NBN Co has backed down to pressure from Australia’s telecommunications industry over its calculation of credit relief on the back of the recent COVID-19 outbreaks.
From 1 October 2021 until 31 December 2021, NBN Co will now calculate COVID credit relief for additional data use above a 25 per cent Compound Annual Growth Rate (CAGR) by comparing each retail service provider’s (RSP) ongoing monthly data utilisation against their use in May 2021.
The announcement by NBN Co follows a recent open letter sent by five of Australia’s biggest telcos calling for May to be used as a baseline, ahead of the first outbreaks and lockdowns in June.
NBN Co said it would apply its revised COVID-19 relief credit each calendar month from 1 October 2021 to 31 December 2021, with credit to internet retailers calculated in arrears.
If lockdowns persist, the broadband builder said it would extend the relief measures into 2022.
In addition, NBN Co said it would credit internet retailers 50 per cent of the wholesale overage charge for any additional data use above the 25 per cent CAGR. This will be credited to internet retailers at a rate of $4 per Mbps, rather than the usual charge of $8 per Mbps.
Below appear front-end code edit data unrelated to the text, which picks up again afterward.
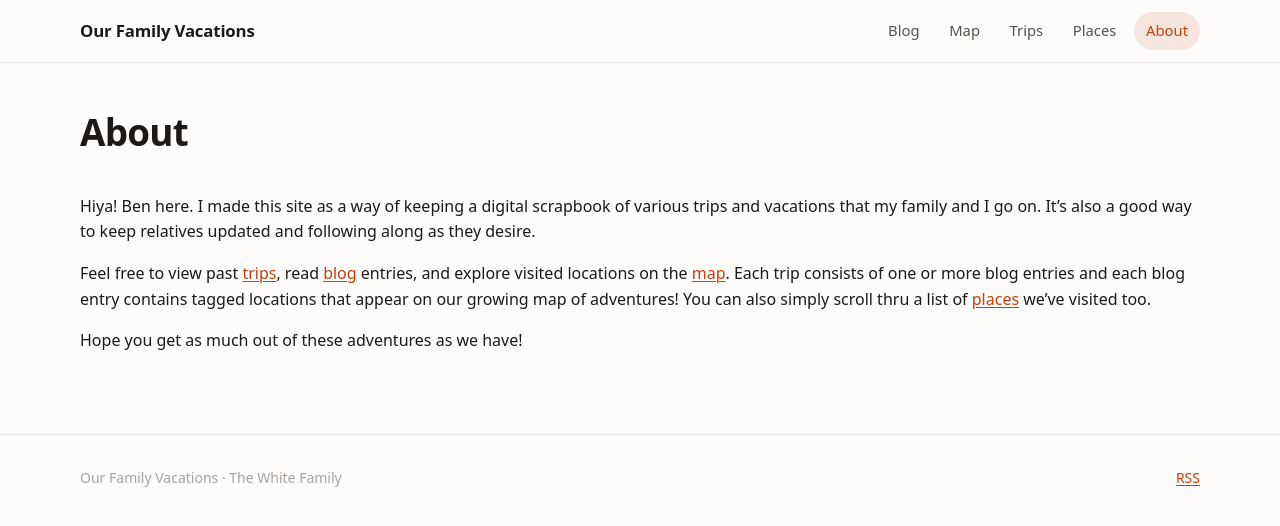
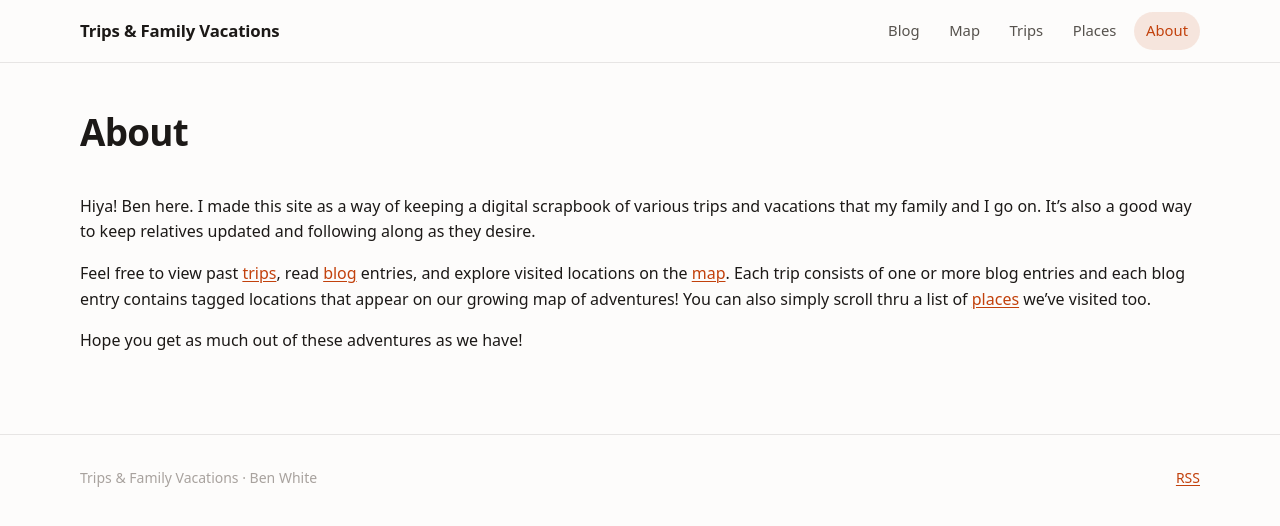
Before and after one commit to bwhite2015/family-vacations, a Jekyll site: the page built from about.md, in a window 1280 px wide. Shown: the top 526 px of the page. Built offline with Jekyll 4.4.1, drawn with Linux system fonts in a browser that asks for light colours.

Commit message:
Change to title of site and author.

```diff
--- a/_config.yml
+++ b/_config.yml
@@ -1,6 +1,6 @@
-title: Our Family Vacations
+title: Trips & Family Vacations
 description: Travel stories, photos, and pins on a map.
-author: The White Family
+author: Ben White
 
 # ---------------------------------------------------------------------------
 # URL SETTINGS  -- read this before your first deploy
```
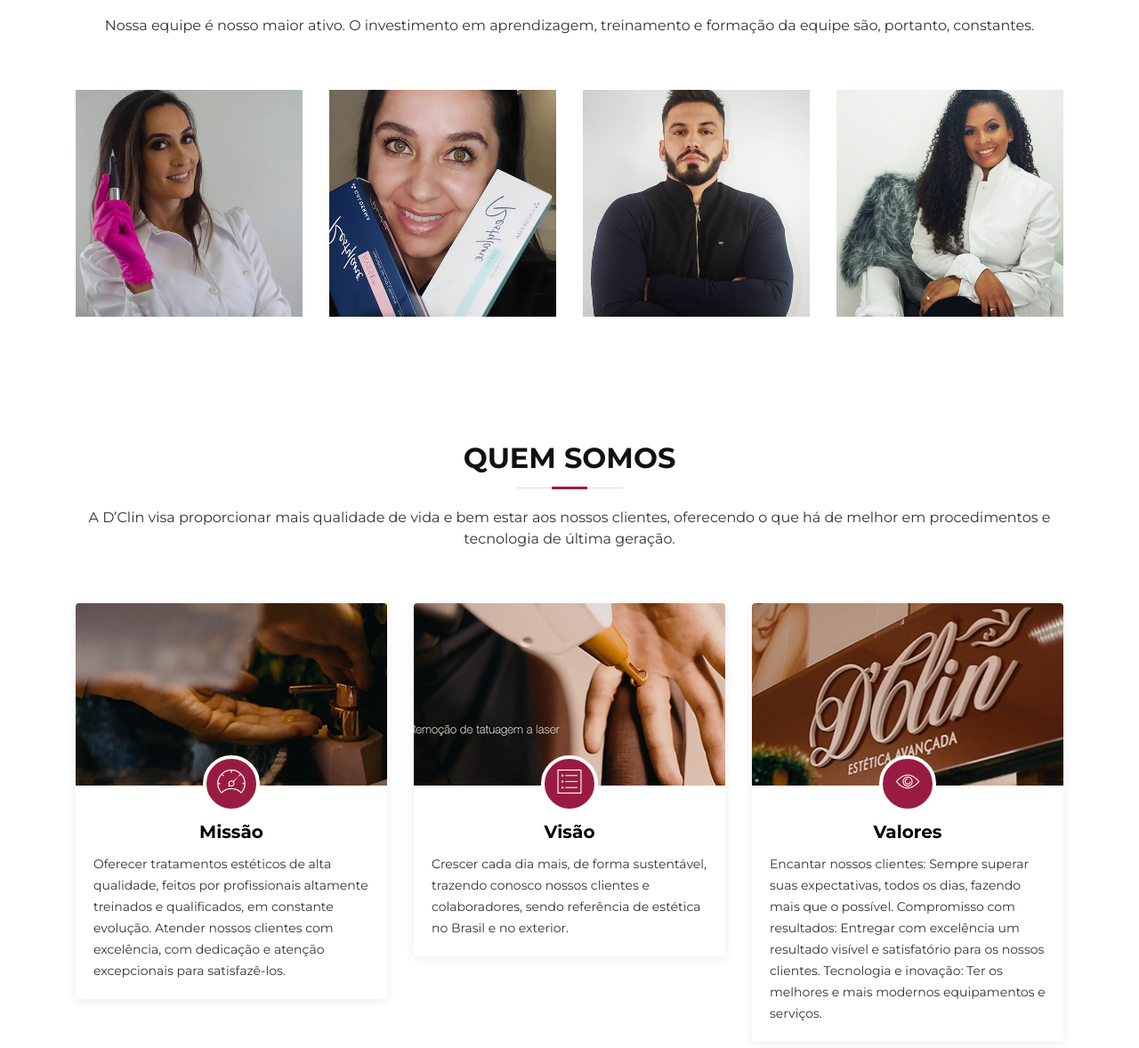
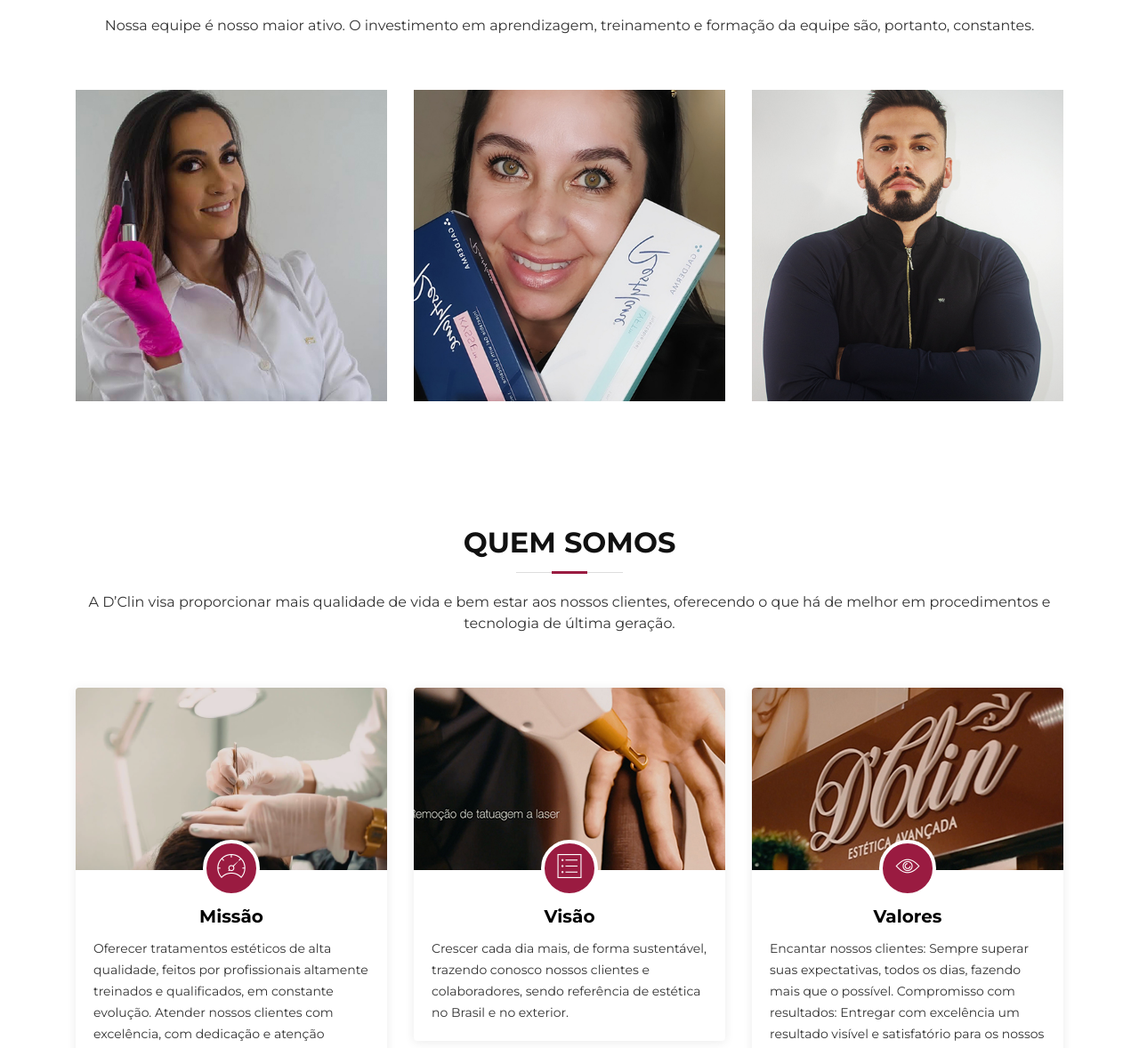
Before and after one commit to mzbasler/d-clin, a plain HTML site: page index.html in a window 1280 px wide. Shown: the part 6446-7624 px from the top of the page at 89% size. Drawn offline with nearby package versions, Linux system fonts and the light colour scheme; files whose address does not match are found by name.

Commit message:
exclusão de membro equipe e troca de img de missão.

```diff
--- a/index.html
+++ b/index.html
@@ -554,24 +554,19 @@
             </p>
           </div>
           <div class="row">
-            <div class="col-lg-3 col-md-6">
+            <div class="col-lg-4 col-md-4">
               <div class="member" data-aos="fade-up" data-aos-delay="100">
                 <img src="assets/img/equipe/team-2.jpg" class="img-fluid" alt="">
               </div>
             </div>
-            <div class="col-lg-3 col-md-6">
+            <div class="col-lg-4 col-md-4">
               <div class="member" data-aos="fade-up" data-aos-delay="200">
                 <img src="assets/img/equipe/team-1.jpg" class="img-fluid" alt="">
               </div>
             </div>
-            <div class="col-lg-3 col-md-6">
+            <div class="col-lg-4 col-md-4">
               <div class="member" data-aos="fade-up" data-aos-delay="300">
                 <img src="assets/img/equipe/team-4.jpg" class="img-fluid" alt="">
-              </div>
-            </div>
-            <div class="col-lg-3 col-md-6">
-              <div class="member" data-aos="fade-up" data-aos-delay="400">
-                <img src="assets/img/equipe/team-3.jpg" class="img-fluid" alt="">
               </div>
             </div>
           </div>
@@ -590,7 +585,7 @@
           <div class="col-md-4" data-aos="fade-up" data-aos-delay="100">
             <div class="about-col">
               <div class="img">
-                <img src="assets/img/quem-somos/1.jpg" alt="" class="img-fluid">
+                <img src="assets/img/quem-somos/1.png" alt="" class="img-fluid">
                 <div class="icon"><i class="ion-ios-speedometer-outline"></i></div>
               </div>
               <h2 class="title"><a href="#">Missão</a></h2>
```
Also changed, not shown: assets/img/quem-somos/1.jpg (deleted), assets/img/quem-somos/1.png (added).
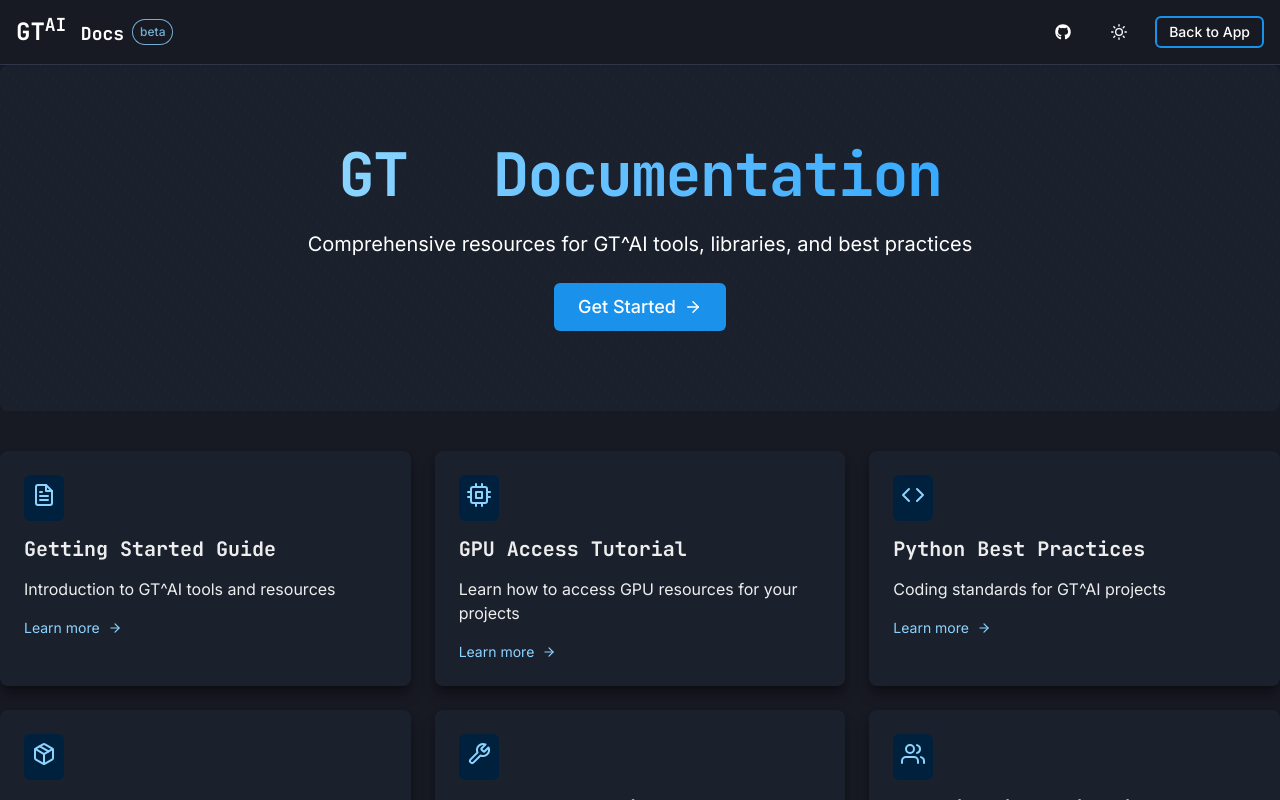
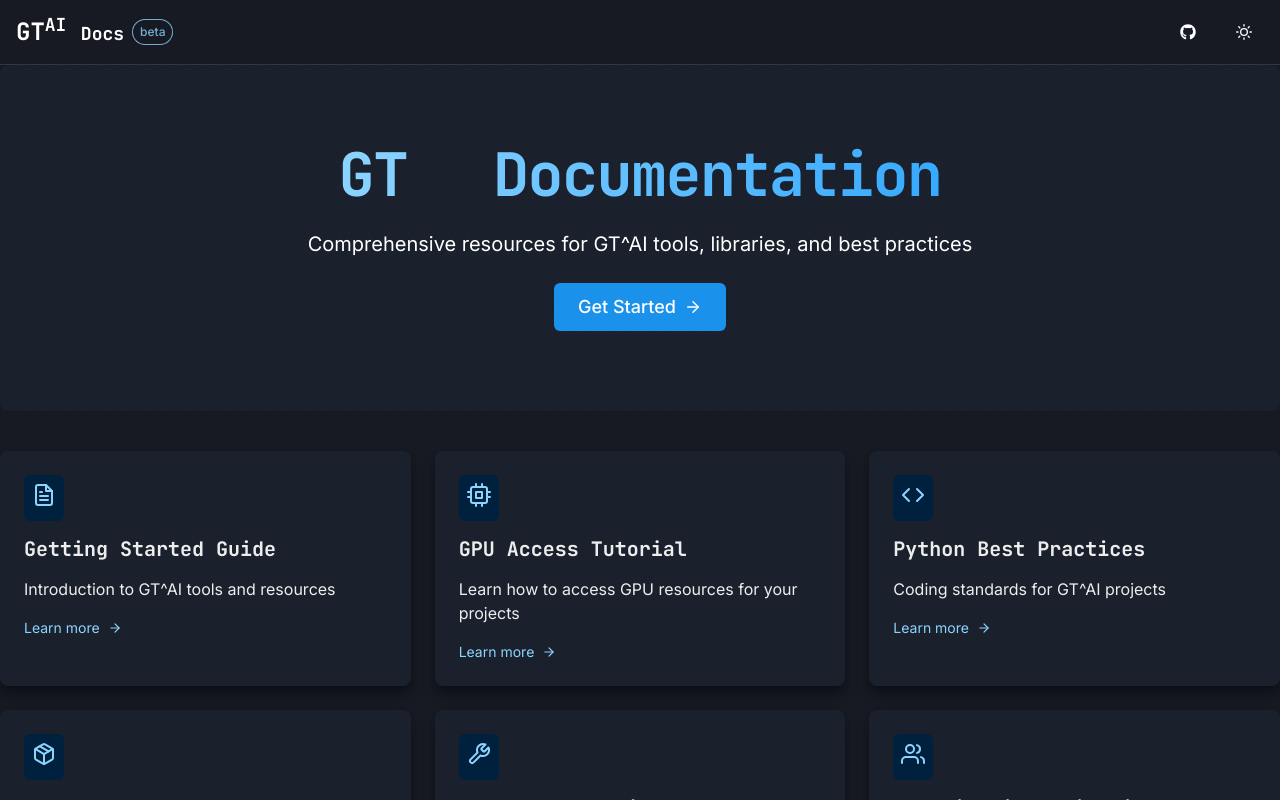
Before and after one commit to GT2AI/docs, a React (Vite) app: page / in a window 1280 px wide. Shown: the top 800 px of the page. Built offline with nearby package versions, Linux system fonts and the light colour scheme.

Commit message:
removing uneeded button for navigation

```diff
--- a/src/components/common/Header.jsx
+++ b/src/components/common/Header.jsx
@@ -99,16 +99,6 @@
 
             <ThemeToggle />
 
-            <Button
-              as={RouterLink}
-              to="/"
-              variant="outline"
-              size="sm"
-              colorScheme="brand"
-              display={{ base: 'none', sm: 'inline-flex' }}
-            >
-              Back to App
-            </Button>
           </HStack>
         </Flex>
       </Container>
```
The open letter, sent by the bosses of Telstra, Optus, TPG Telecom, Aussie Broadband and Vocus to NBN Co CEO Stephen Rue, originally demanded alterations to the builder's $5.2 million relief package in response to the Delta variant outbreaks and ensuing lockdowns starting in June.
The letter, which was also sent to federal communications minister Paul Fletcher, called on NBN Co “to meet its social obligation to all Australians and retrospectively” by adjusting its current and much-maligned COVID relief program.
NBN Co also hit back at comments made by Vocus at the time whereby CEO Kevin Russell said the broadband builder was “profiteering” from the lockdowns.
“To suggest NBN Co is somehow ‘profiting from COVID’ is incorrect and completely counter to the facts,” NBN Co said in a statement.
“Far from profiteering, NBN Co’s net revenue reduction and additional capacity-related network investment has cost the company more than $100 million in the support we have provided to internet retailers to enable them to provide Australian households more data than ever before during COVID.”
A company spokesperson also said that it is “unfair and unrealistic to expect Australian taxpayers to offer additional subsidies beyond what is already in place to support and underpin the profits of retailers”.